Topics: Geographic Information Science and Systems, Spatial Analysis & Modeling, Geography and Urban Health
Keywords: spatial features, machine learning, global positioning systems, wearable devices, smartphones
Session Type: Paper
Start / End Time: 8:00 AM / 9:40 AM
Room: Congressional A, Omni, West
Presentation File: No File Uploaded
Purpose Collection of global positioning system (GPS) data from wearable devices, including smartphones, is increasingly common. Machine learning has considerable promise to better understand GPS data in many research areas. However, a standard feature set for GPS data has not been developed. The purpose of our work is to propose an early step in the development of a standard feature set for GPS data to distinguish and equate datasets with known demographic and geographic differences or similarities. Methods We used data from multiple GPS studies involving human participants, including the Saskatchewan Human Ethology Datasets (SHED) conducted in Saskatoon, Saskatchewan, and the Interventions, Research, and Action in Cities Team (INTERACT) studies, conducted in Victoria, Vancouver, Saskatoon, and Montreal. We build on our previous work and test newly developed features. We developed or applied three new features; convex hull with dwell time thresholds, scale independent entropy, and daily path mobility with multiple buffer sizes. We also tested three previously developed features; convex hull, entropy, and fractal dimension.

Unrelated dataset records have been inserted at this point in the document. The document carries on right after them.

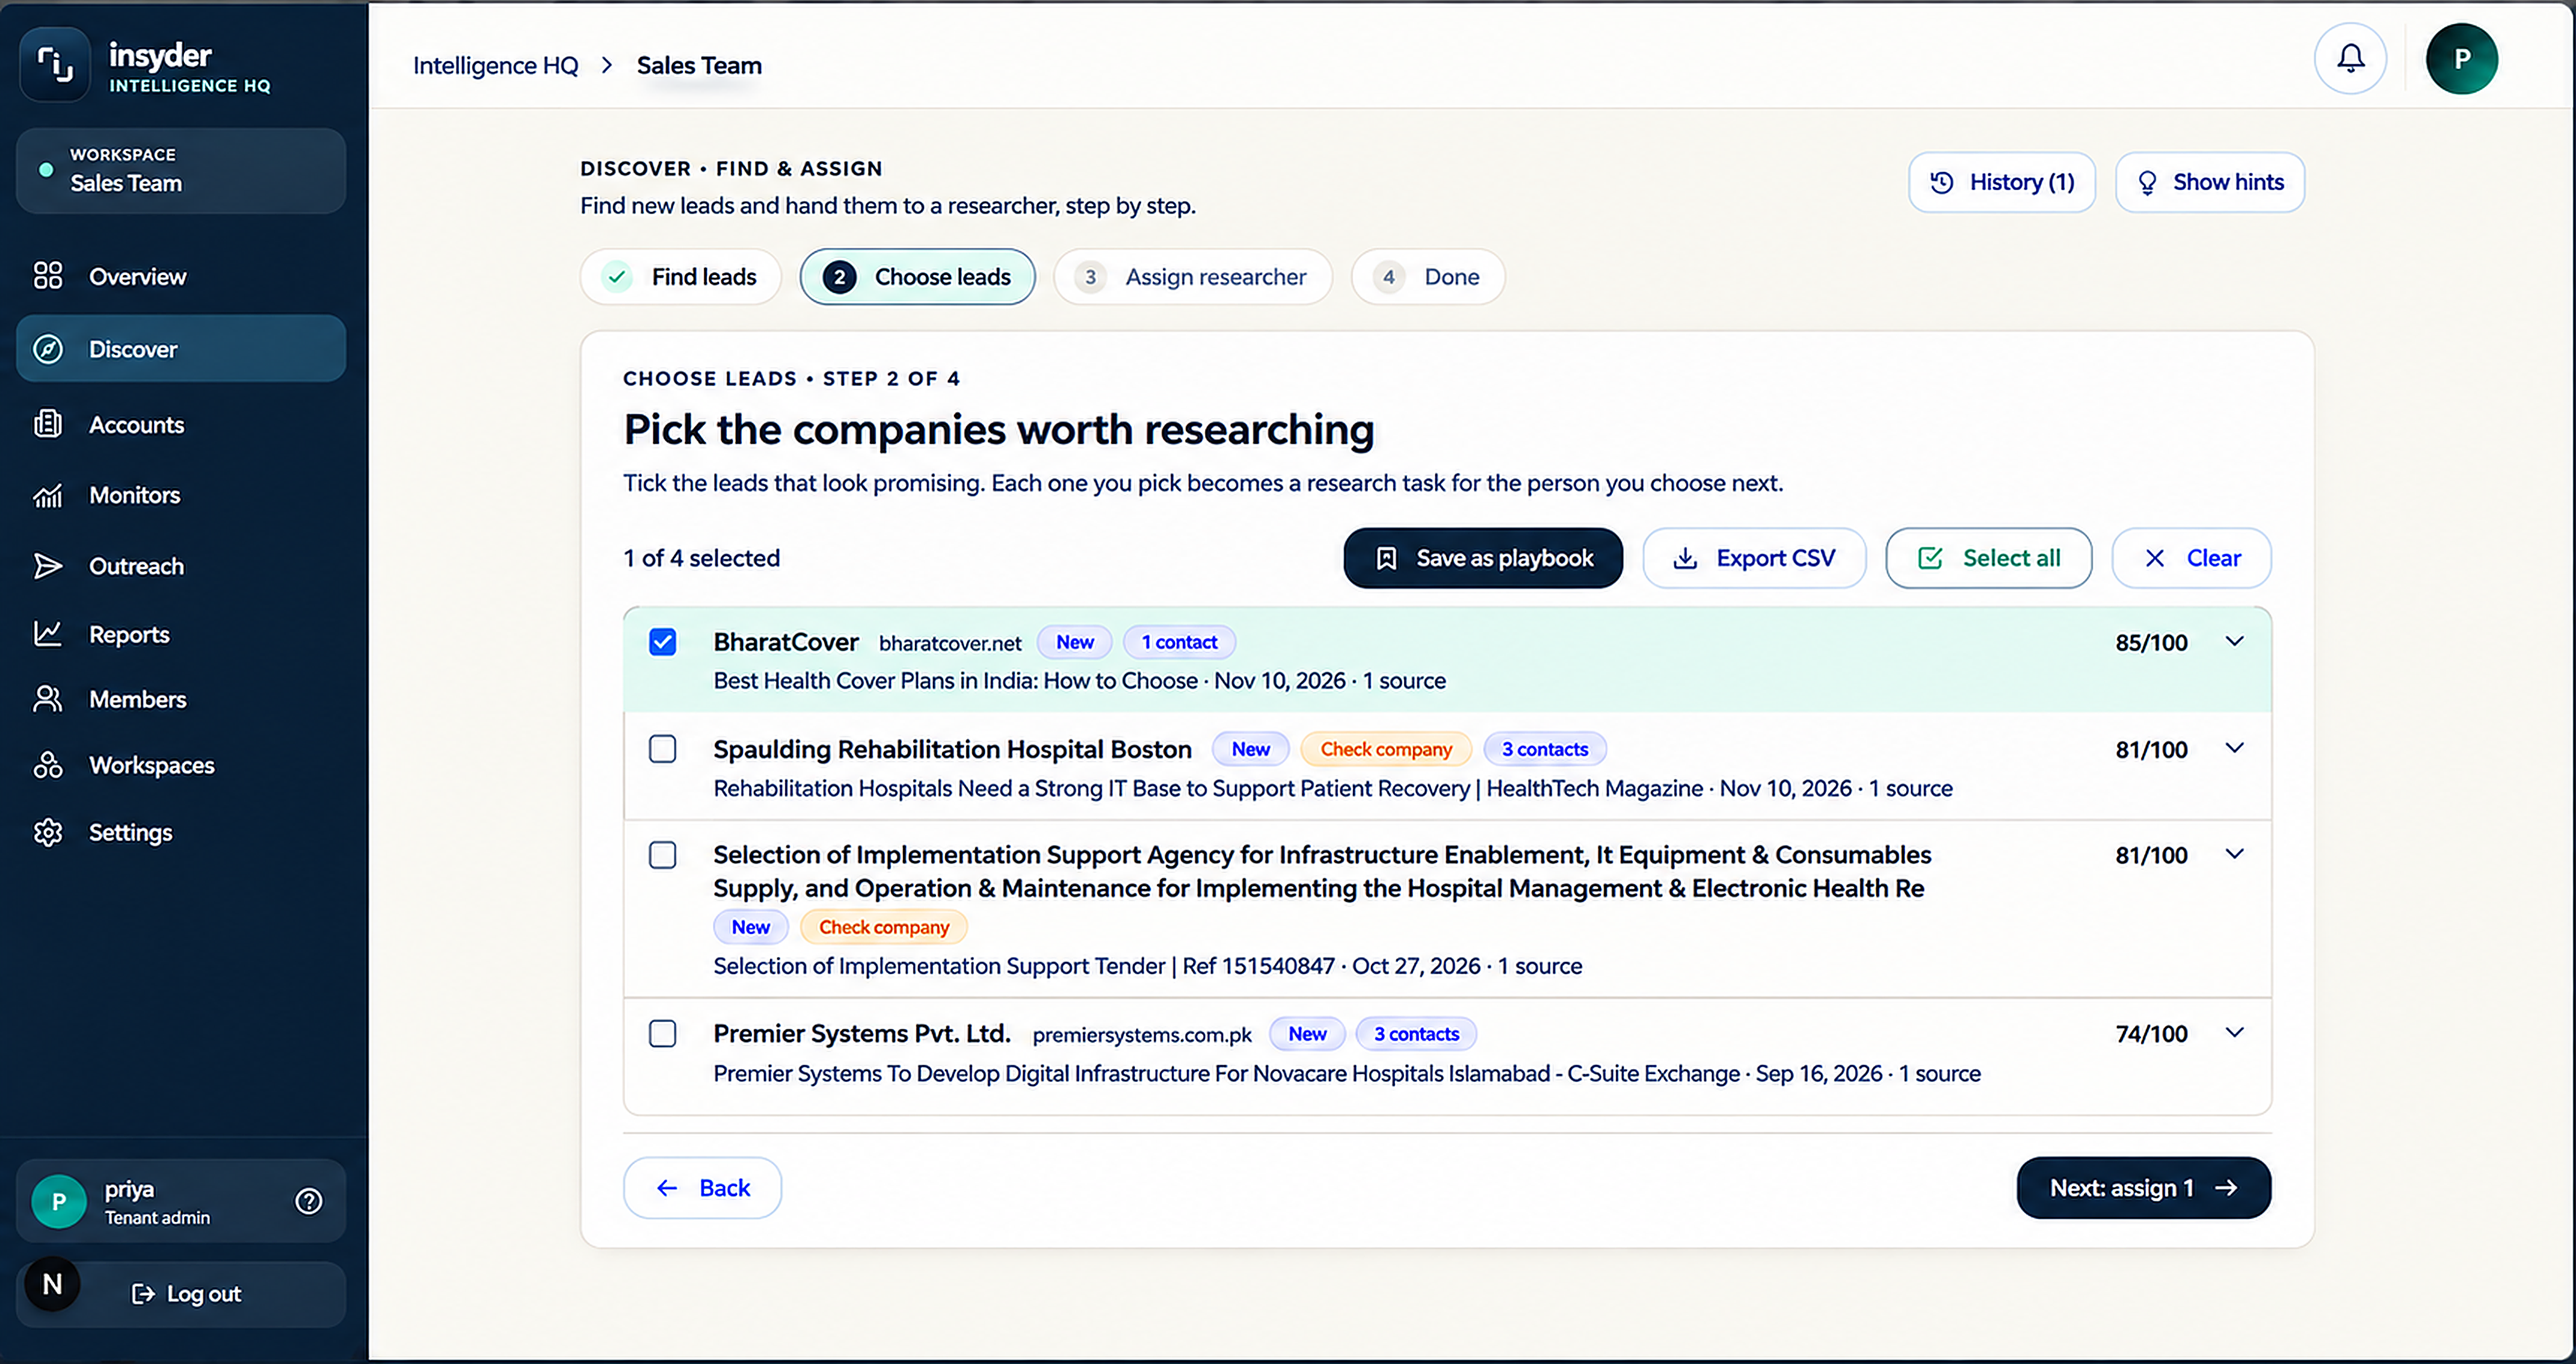
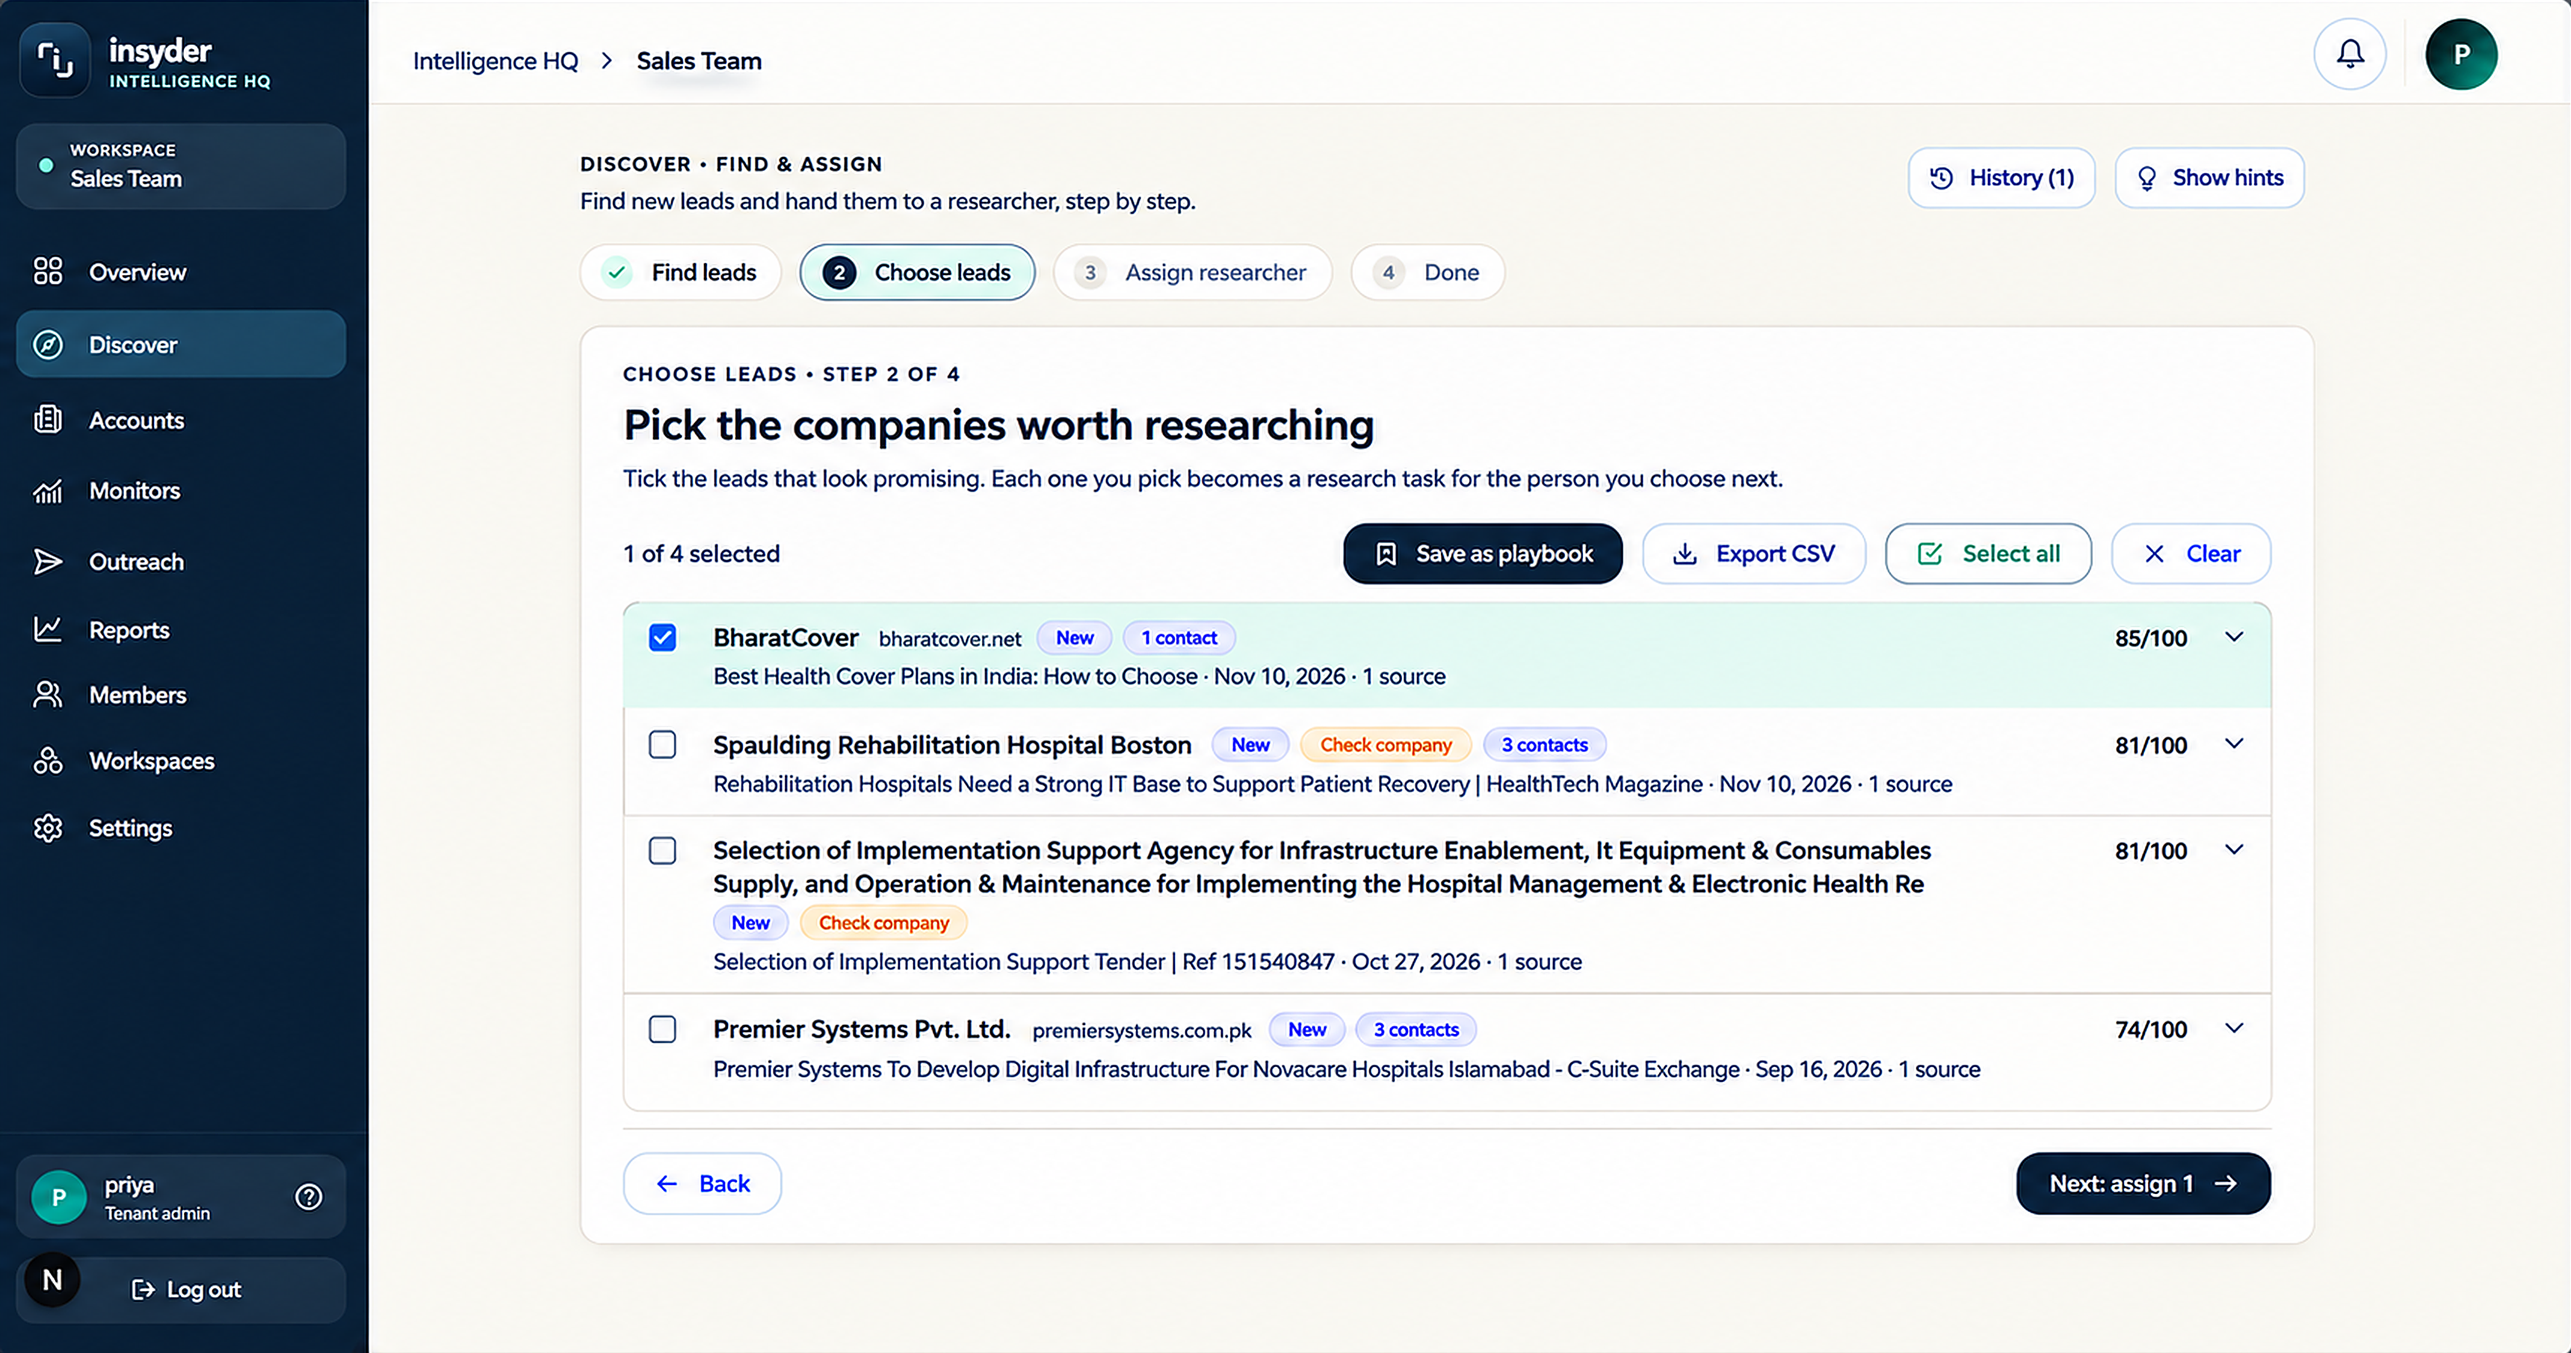
Remove window border lines around discover screenshot

diff --git a/frontend/src/app/globals.css b/frontend/src/app/globals.css
@@ -63,7 +63,7 @@ a{color:#7FD3CB}a:hover{color:#fff}
 .strip li{font-family:var(--font-schibsted),sans-serif;font-weight:700;font-size:21px;letter-spacing:-0.02em;color:#34404F}
 
 /* app frame */
-.frame-wrap{overflow-x:auto;border-radius:14px;box-shadow:0 50px 100px -40px rgba(13,27,42,.6);border:1px solid #CFC7B5;background:#F5F2EA}
+.frame-wrap{overflow:hidden;border-radius:14px;box-shadow:0 50px 100px -40px rgba(13,27,42,.6);border:1px solid #CFC7B5;background:#F5F2EA}
 .dk .frame-wrap{border-color:rgba(255,255,255,.14)}
 .ap{display:grid;grid-template-columns:184px minmax(0,1fr);min-width:1040px;height:560px;font-size:13px;line-height:1.45;color:#0D1B2A}
 .ap.tall{height:600px}

diff --git a/frontend/src/app/page.tsx b/frontend/src/app/page.tsx
@@ -45,8 +45,8 @@ export default function HomePage() {
                 <Image
                   src="/discover.png"
                   alt="Insyder Discover screen, Choose leads step: four companies found, each with its signal, date, sources and a score out of 100, ready to assign to a researcher."
-                  width={3446}
-                  height={1826}
+                  width={3440}
+                  height={1811}
                   sizes="(max-width: 1240px) 100vw, 1200px"
                   priority
                   style={{ display: "block", width: "100%", height: "auto" }}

We applied the features to the datasets and conducted statistical tests to determine the relationship between the features, whether the features could distinguish or equate datasets, and whether the features could discriminate different sociodemographic groups. Conclusions Our results suggest that our previous and newly developed features are able to distinguish and equate datasets and discriminate different sociodemographic groups. Interestingly, we show a strong correlation between the volume of the convex hull and the fractal dimension of the GPS traces.